Though not a particularly large battle (the Arab rebels had about 5000 men with them against less than a thousand Ottoman defenders), the Battle of Aqaba was important because it came shortly after the Arabs had suffered their first serious defeat of the World War I Arab Revolt, and because it allowed the Arabs to link with British forces in Egypt and begin receiving British weapons, supplies, and money to put toward their rebellion. It’s also noteworthy for its role in turning the real-life British Captain T. E. Lawrence into the half-legendary Lawrence of Arabia.
Historians, it seems to me, are somewhat divided on Lawrence’s proper place in the history of British and Arab involvement in World War I. It’s true that he made key inroads with the Hashemite clan in the Hijaz and that Edmund Allenby, the commander of the Egyptian Expeditionary Force, later called Lawrence “the mainspring of the Arab movement” and credited his strategy with the revolt’s success. But it’s also true that Lawrence was just one of several British officers who were sent to Arabia to cultivate relationships with and serve as advisers to Arab leaders who London believed could be convinced to turn on the Ottomans. But none of them became famous for writing about their experiences, and consequently none of them had major Hollywood films made about them.

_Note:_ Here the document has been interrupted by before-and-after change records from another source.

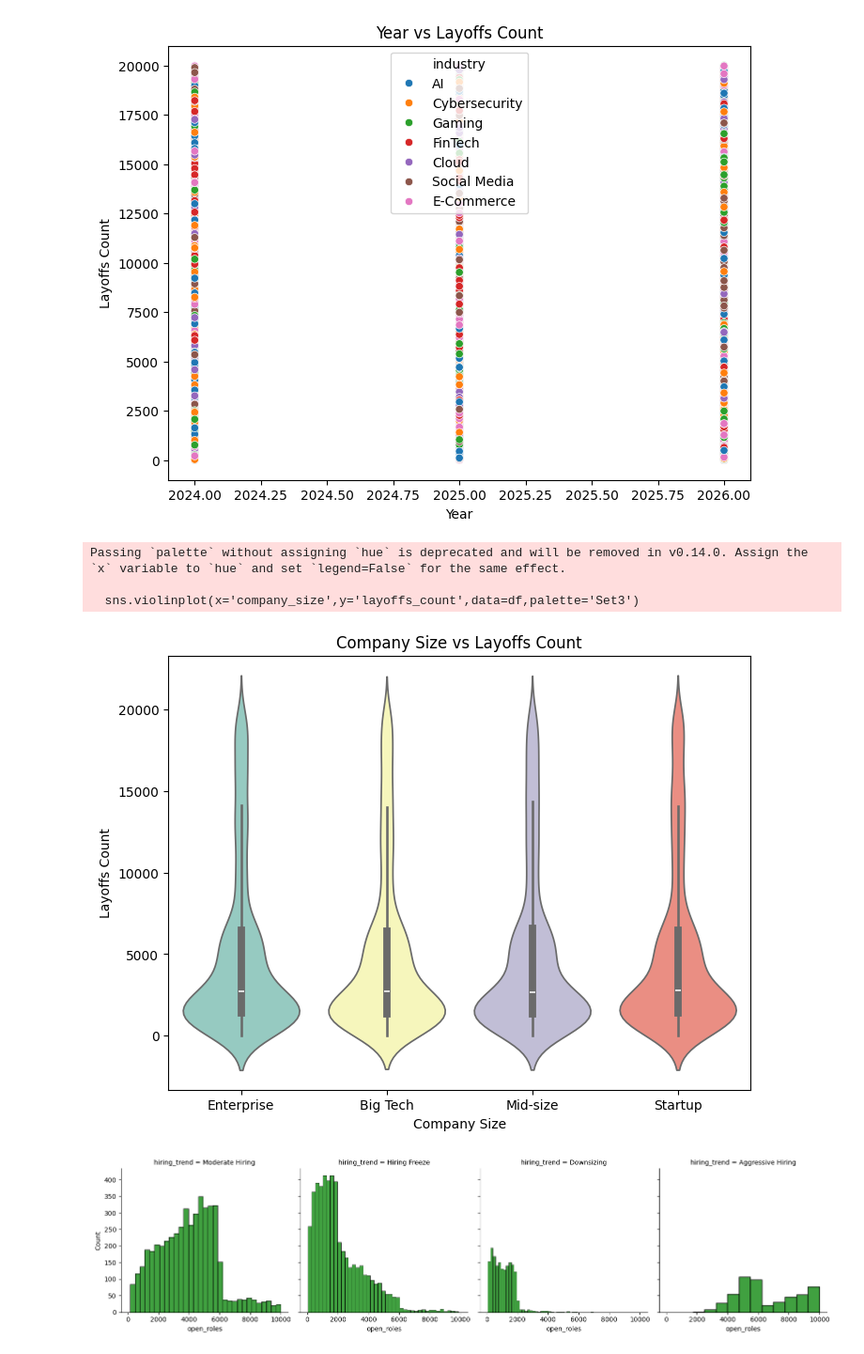
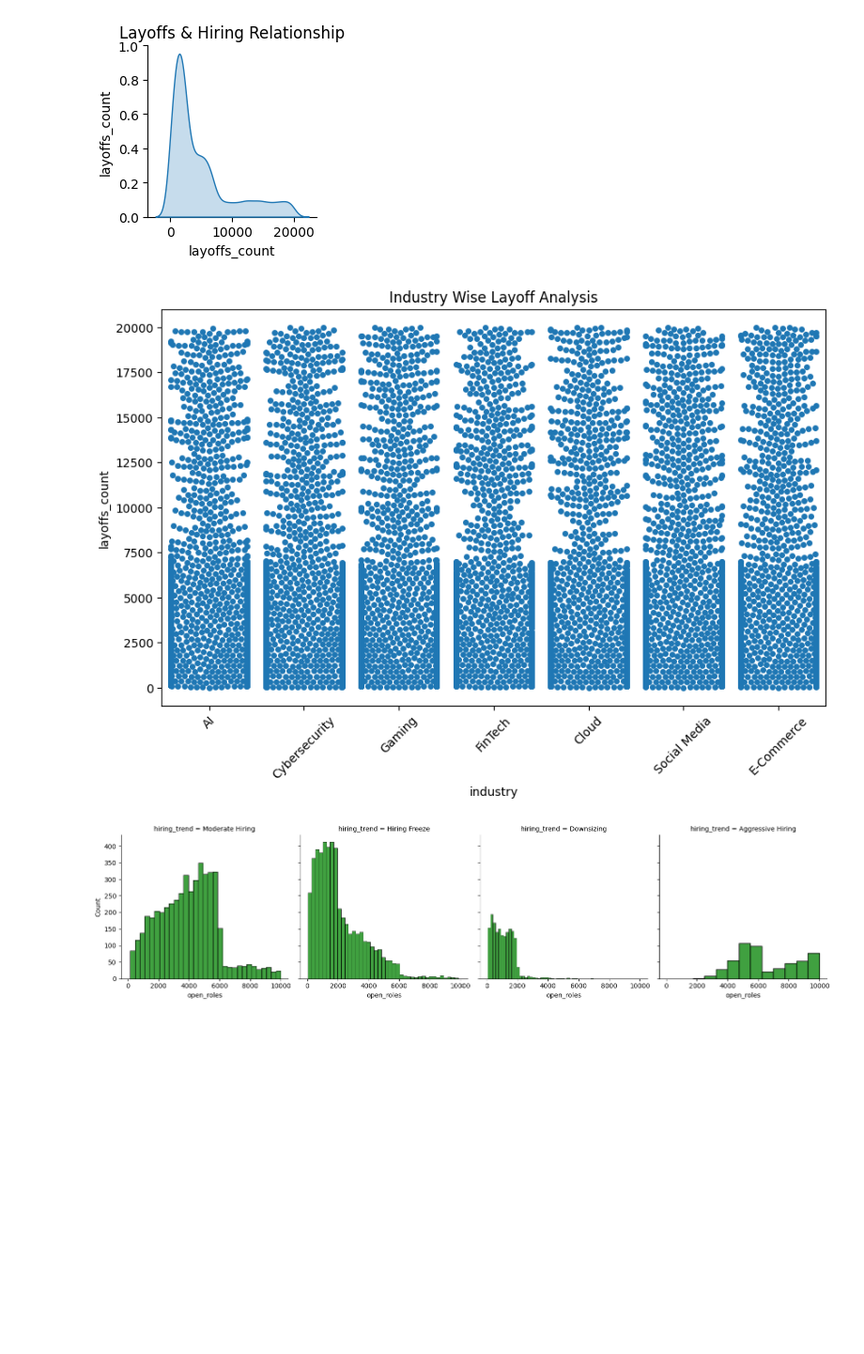
Before and after one commit to jeyasri-IT/Tech-Layoffs-Hiring-Trends-Analysis, a Jupyter notebook: layoffs.ipynb, the cells around one changed output. Shown at 94% size. Cells and saved outputs as stored; diff of their text form; code cells hidden in the pictures; blank space fills up the shorter version.

```diff
--- a/layoffs.ipynb
+++ b/layoffs.ipynb
@@ -49,2 +72,12 @@ import matplotlib.pyplot as plt
 # %%
-df = pd.read_csv("tech_layoffs_hiring_trends_elite_v2.csv", encoding="latin-1")
+plt.figure(figsize=(10,6))
+
+sns.boxplot(
+    x='industry',
+    y='layoffs_count',
+    data=df
+)
+
+plt.xticks(rotation=45)
+plt.title("Industry vs Layoffs")
+plt.show()
@@ -126,25 +156,28 @@ Passing `palette` without assigning `hue` is deprecated and will be removed in v
 # %%
-plt.figure(figsize=(8,6))
-sns.scatterplot(x='year',y='layoffs_count',hue='industry',data=df)
-plt.title('Year vs Layoffs Count')
-plt.xlabel('Year')
-plt.ylabel('Layoffs Count')
+sns.pairplot(
+    df[['layoffs_count','hiring_trend']],
+    diag_kind='kde'
+)
+
+plt.title("Layoffs & Hiring Relationship")
 plt.show()
 # %% [output]
-[figure, old version]
+[figure, new version]
 # %%
-plt.figure(figsize=(8,6))
+plt.figure(figsize=(10,6))
 
-sns.violinplot(x='company_size',y='layoffs_count',data=df,palette='Set3')
-plt.title('Company Size vs Layoffs Count')
-plt.xlabel('Company Size')
-plt.ylabel('Layoffs Count')
+sns.swarmplot(
+    x='industry',
+    y='layoffs_count',
+    data=df
+)
+
+plt.xticks(rotation=45)
+plt.title("Industry Wise Layoff Analysis")
+
 plt.show()
 # %% [output]
-Passing `palette` without assigning `hue` is deprecated and will be removed in v0.14.0. Assign the `x` variable to `hue` and set `legend=False` for the same effect.
-
-  sns.violinplot(x='company_size',y='layoffs_count',data=df,palette='Set3')
-[figure, old version]
+[figure, new version]
 # %%
 g = sns.FacetGrid(df, col='hiring_trend', height=4)
 g.map(sns.histplot, 'open_roles', color='green')
```
Also changed, not shown: parts of 10 cells of this notebook.
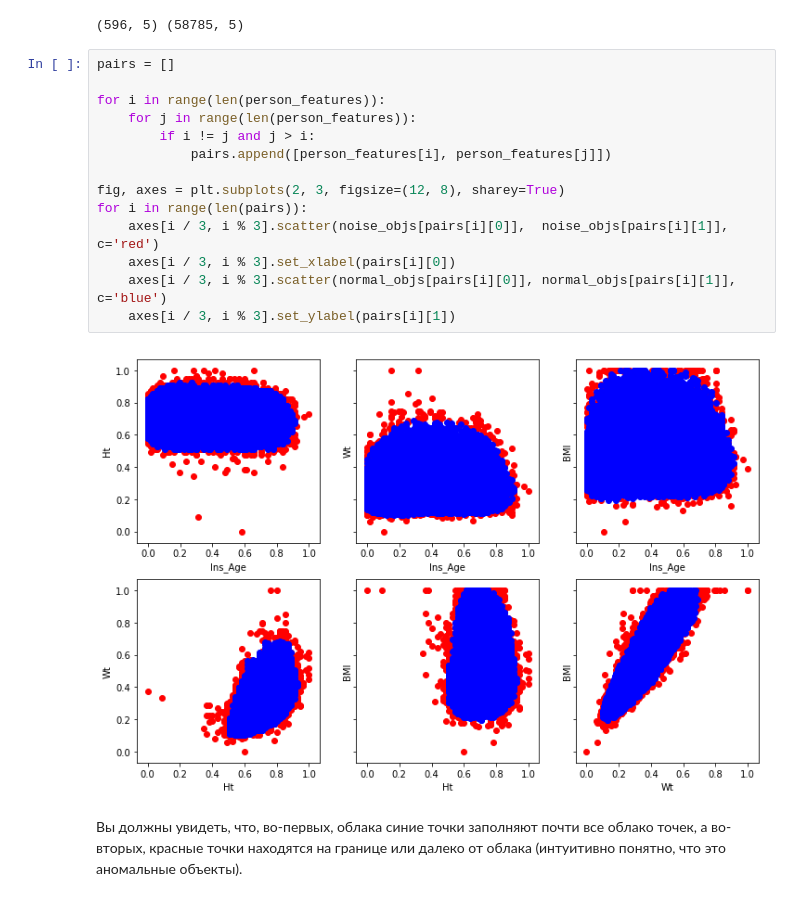
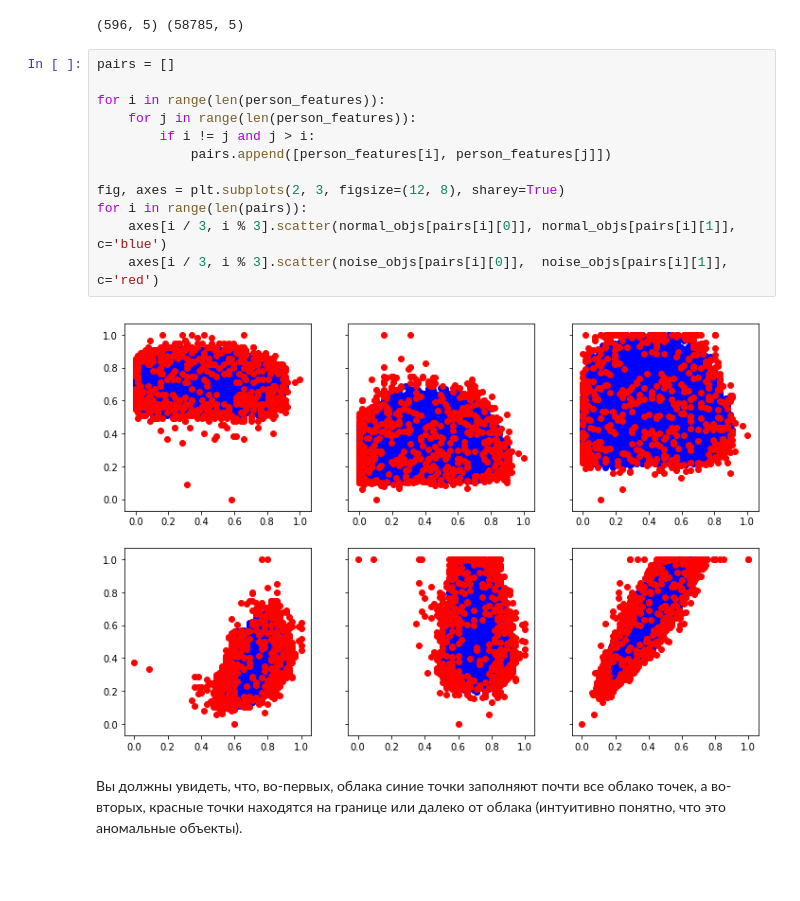
Before and after one commit to vsgranovskiy/ML_DS_Yandex_and_MIPT, a Jupyter notebook: C3/VisualizationPeerReview.ipynb, the cells around one changed output. Cells and saved outputs as stored; diff of their text form; blank space fills up the shorter version.

```diff
--- a/C3/VisualizationPeerReview.ipynb
+++ b/C3/VisualizationPeerReview.ipynb
@@ -470,19 +497,17 @@ print noise_objs.shape, normal_objs.shape
 # %%
 pairs = []
 
 for i in range(len(person_features)):
     for j in range(len(person_features)):
         if i != j and j > i:
             pairs.append([person_features[i], person_features[j]])
 
 fig, axes = plt.subplots(2, 3, figsize=(12, 8), sharey=True)
 for i in range(len(pairs)):
+    axes[i / 3, i % 3].scatter(normal_objs[pairs[i][0]], normal_objs[pairs[i][1]], c='blue')
     axes[i / 3, i % 3].scatter(noise_objs[pairs[i][0]],  noise_objs[pairs[i][1]],  c='red')
-    axes[i / 3, i % 3].set_xlabel(pairs[i][0])
-    axes[i / 3, i % 3].scatter(normal_objs[pairs[i][0]], normal_objs[pairs[i][1]], c='blue')
-    axes[i / 3, i % 3].set_ylabel(pairs[i][1])
 # %% [output]
-[figure, old version]
+[figure, new version]
 # %% [markdown]
 Вы должны увидеть, что, во-первых, облака синие точки заполняют почти все облако точек, а во-вторых, красные точки находятся на границе или далеко от облака (интуитивно понятно, что это аномальные объекты).
 # %% [markdown]
```
Also changed, not shown: parts of 8 cells of this notebook.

There’s also a very strong case to be made that British archeologist-turned-spy Gertrude Bell was more important to the success of the Arab Revolt than any of the British army officers who participated, including Lawrence. Bell eventually did get a major Hollywood film made about her, but unlike Lawrence’s movie, hers wasn’t any good. So Lawrence’s legacy as the man behind the Arab Revolt is part fair interpretation of history, but also part showbiz hype.
The Arab revolt started off with a bang in 1916, capturing Jeddah in June, Mecca in July (the Ottomans fired artillery on the city of Mecca itself during that operation, which was a hell of a propaganda coup for the Hashemites), and several towns along Arabia’s Red Sea coast in the subsequent weeks. They were also able to carry out frequent raids against the Ottomans’ Hejaz Railway, which ran from Medina all the way north to Damascus. But an Arab assault on Medina in October was thoroughly beaten by the city’s Ottoman defenders, who then looked poised to go back on the offensive.
However, the Arabs were able to defend their gains, and began looking for a new target. Emir Faisal, the son of the Hashemite Sharif of Mecca, Hussein bin Ali, and the overall commander of the Arab army, set his sights on Aqaba. At the time Aqaba wasn’t much more than a village, but its location on the Red Sea between Arabia and Egypt would, if it were taken, allow the Arab army to link up with British forces to the west. Aqaba also had some strategic importance to the Brits, as it was the last Red Sea port still under Ottoman control, and a force stationed there would be able to harass the flank of any British column that tried to advance north along the Mediterranean coast.
Lawrence was able to make contact with a northern Bedouin chieftain named Auda Abu Tayi, who agreed to lead the attack on Aqaba with a large number of the men under his command. Lawrence also drew up the plans for the attack, which involved misdirection on two fronts. First, Lawrence himself rode north and sabotaged a bridge in Lebanon to convince the Ottomans that the Arab rebel army was advancing north toward Damascus. Second, he set upon a land assault rather than an amphibious attack. This was crucial because most of the Ottomans’ defensive positions were oriented toward defending the village from attack by sea. By attacking Aqaba overland, instead, Lawrence and Auda literally caught the Ottomans looking the other way. They got some help in the form of a British bombardment from sea that drew Ottoman attention away from the Arab assault.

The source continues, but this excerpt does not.